Although located south of Houston, it was overcast and drizzly. Despite the rain, it wasn't too bad a day. NASA was a cool place. So cool, in fact that the pipe above the liquid Nitrogen tanks were completely frosted over. :-)
The intrepid crew was led by our fearless leader, Dr. Thompson (that's him in the red shirt). The rest of the crew is Thomas (in the lead), Tim ? Julie (in the second row), Randy joined us in Houston (looking to his right), Carleton and Rhonda (in the back of the pack), and Jacob (as rear-guard watching our backs).
Our first stop was the Saturn V rocket which sits out front. The photo at the top of this page gives a top-down view, but I think this view
The annual Inspection that NASA hosts works by open invitation to educators and industry who visit and are treated to displays by the NASA researchers themselves. They generously lavish anybody who has a question or a look of interest with as much information as the curious can think to ask. In this photo, for example, Carleton observes intently a demonstration off-camera, while Rhonda laughs as a researcher makes bunny-ears behind the camera-man. (See how much fun you can have on the SPS adventures??!!??) The display in the background is typical of the researchers presentations.
In addition to the displays, we were also allowed to wander about on NASA's "campus." With the rain, we were able to perform some thin film experiments on the windows. (See the multicolored layer on the windows?

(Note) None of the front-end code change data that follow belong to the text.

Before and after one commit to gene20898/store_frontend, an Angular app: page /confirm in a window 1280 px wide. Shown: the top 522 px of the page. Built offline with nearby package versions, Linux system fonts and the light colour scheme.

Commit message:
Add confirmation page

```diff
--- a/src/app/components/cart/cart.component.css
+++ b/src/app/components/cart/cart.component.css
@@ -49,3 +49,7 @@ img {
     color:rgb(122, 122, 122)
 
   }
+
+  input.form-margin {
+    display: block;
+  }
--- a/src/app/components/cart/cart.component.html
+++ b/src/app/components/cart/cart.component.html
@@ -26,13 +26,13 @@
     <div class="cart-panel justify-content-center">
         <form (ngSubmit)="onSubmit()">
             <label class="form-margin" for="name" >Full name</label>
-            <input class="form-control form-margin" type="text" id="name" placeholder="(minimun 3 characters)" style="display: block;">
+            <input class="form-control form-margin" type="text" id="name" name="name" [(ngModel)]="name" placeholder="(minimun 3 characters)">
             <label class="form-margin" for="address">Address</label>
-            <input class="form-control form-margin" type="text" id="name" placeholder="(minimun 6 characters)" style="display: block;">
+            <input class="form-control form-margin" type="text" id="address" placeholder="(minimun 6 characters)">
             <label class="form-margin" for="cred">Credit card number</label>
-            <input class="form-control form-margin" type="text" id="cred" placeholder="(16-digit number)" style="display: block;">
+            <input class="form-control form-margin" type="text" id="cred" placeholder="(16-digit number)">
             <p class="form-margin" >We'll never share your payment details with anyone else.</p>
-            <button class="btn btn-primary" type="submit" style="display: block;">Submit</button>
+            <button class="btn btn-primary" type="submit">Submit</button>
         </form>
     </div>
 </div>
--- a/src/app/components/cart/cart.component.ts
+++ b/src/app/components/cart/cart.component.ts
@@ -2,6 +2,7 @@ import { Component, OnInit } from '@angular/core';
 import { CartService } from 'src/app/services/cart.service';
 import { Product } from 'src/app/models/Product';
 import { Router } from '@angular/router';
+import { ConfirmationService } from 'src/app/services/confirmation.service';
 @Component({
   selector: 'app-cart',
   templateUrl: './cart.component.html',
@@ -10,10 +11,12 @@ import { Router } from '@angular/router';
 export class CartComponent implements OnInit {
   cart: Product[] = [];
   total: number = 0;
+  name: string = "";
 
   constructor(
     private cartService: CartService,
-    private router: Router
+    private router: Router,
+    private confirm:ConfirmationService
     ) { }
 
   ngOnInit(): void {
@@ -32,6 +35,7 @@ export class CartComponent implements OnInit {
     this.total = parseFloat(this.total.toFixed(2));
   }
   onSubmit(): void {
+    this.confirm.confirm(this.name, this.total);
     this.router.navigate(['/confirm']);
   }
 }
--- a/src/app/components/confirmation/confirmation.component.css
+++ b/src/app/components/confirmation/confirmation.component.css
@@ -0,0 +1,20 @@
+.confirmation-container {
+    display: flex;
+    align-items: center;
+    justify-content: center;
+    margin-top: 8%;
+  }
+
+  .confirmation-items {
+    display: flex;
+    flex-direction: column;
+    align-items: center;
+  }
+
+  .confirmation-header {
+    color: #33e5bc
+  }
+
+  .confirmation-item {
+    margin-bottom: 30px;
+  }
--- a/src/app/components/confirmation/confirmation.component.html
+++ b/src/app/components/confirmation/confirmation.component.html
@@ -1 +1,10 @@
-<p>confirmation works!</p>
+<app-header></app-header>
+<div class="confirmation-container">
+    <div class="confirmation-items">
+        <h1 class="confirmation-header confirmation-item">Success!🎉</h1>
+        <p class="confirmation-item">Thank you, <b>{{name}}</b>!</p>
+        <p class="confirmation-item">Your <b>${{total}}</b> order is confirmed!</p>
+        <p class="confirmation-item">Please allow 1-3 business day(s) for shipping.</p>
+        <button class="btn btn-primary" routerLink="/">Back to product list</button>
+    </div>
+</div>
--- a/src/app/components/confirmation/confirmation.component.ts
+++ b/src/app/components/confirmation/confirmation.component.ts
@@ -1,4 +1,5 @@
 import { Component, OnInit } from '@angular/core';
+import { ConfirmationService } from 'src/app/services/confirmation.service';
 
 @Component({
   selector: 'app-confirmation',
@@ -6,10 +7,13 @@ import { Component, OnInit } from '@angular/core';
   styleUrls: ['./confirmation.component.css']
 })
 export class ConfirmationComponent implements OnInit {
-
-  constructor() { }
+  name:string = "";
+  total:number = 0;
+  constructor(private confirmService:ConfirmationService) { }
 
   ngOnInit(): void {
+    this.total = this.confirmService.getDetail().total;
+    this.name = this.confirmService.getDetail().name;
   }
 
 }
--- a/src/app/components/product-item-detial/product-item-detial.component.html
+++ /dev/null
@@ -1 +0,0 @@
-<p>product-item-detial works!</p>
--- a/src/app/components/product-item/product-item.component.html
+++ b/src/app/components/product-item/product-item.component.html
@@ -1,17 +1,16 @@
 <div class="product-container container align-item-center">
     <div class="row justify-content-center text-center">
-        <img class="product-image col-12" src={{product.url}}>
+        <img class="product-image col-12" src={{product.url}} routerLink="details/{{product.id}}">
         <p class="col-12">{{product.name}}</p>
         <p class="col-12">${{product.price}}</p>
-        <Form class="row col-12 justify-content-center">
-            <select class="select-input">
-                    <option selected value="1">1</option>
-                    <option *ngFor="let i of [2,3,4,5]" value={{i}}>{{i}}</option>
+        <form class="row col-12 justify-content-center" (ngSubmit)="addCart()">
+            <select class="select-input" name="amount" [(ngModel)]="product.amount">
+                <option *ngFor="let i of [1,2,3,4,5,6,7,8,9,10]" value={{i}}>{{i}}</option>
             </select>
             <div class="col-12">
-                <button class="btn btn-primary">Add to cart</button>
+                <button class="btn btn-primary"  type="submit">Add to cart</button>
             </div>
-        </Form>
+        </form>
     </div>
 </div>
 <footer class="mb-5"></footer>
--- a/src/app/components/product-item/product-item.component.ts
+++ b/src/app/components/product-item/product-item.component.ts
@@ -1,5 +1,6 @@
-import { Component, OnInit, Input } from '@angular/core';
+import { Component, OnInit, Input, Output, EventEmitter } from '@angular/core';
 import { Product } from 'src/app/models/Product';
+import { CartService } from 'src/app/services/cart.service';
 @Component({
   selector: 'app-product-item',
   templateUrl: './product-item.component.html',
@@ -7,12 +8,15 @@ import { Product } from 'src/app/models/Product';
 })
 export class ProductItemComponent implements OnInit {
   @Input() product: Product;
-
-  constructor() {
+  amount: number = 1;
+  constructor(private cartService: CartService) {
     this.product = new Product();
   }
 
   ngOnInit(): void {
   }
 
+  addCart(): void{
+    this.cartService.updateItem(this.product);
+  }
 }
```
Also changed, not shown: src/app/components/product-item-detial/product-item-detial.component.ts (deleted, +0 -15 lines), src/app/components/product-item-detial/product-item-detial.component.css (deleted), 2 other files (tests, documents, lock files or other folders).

That is due to a thin film of oil of varying thickness which reflects different wavelengths [colors] of light based on the specific thickness.) You can also sit in the experimental aircrafts as Dr. Christensen is doing here.
After a brief stop for lunch in the NASA cafeteria,
At the end of the day, on our way back to the hotel, we stopped in to visit the experimental re-entry vehicle, the X38. This will be used as an emergency lifeboat for astronauts living on the ISS (International Space Station) to return to Earth. Seen here are Tim and Julie showing just how small the X38 is. In fact, it can be carried under the wing of a plane for testing in the upper atmosphere. The re-entry vehicle is also designed with no means of propulsion. When it leaves the ISS, it will fall back to Earth (not straight down, obviously -- once it enters the atmosphere, it will glide down to the planet).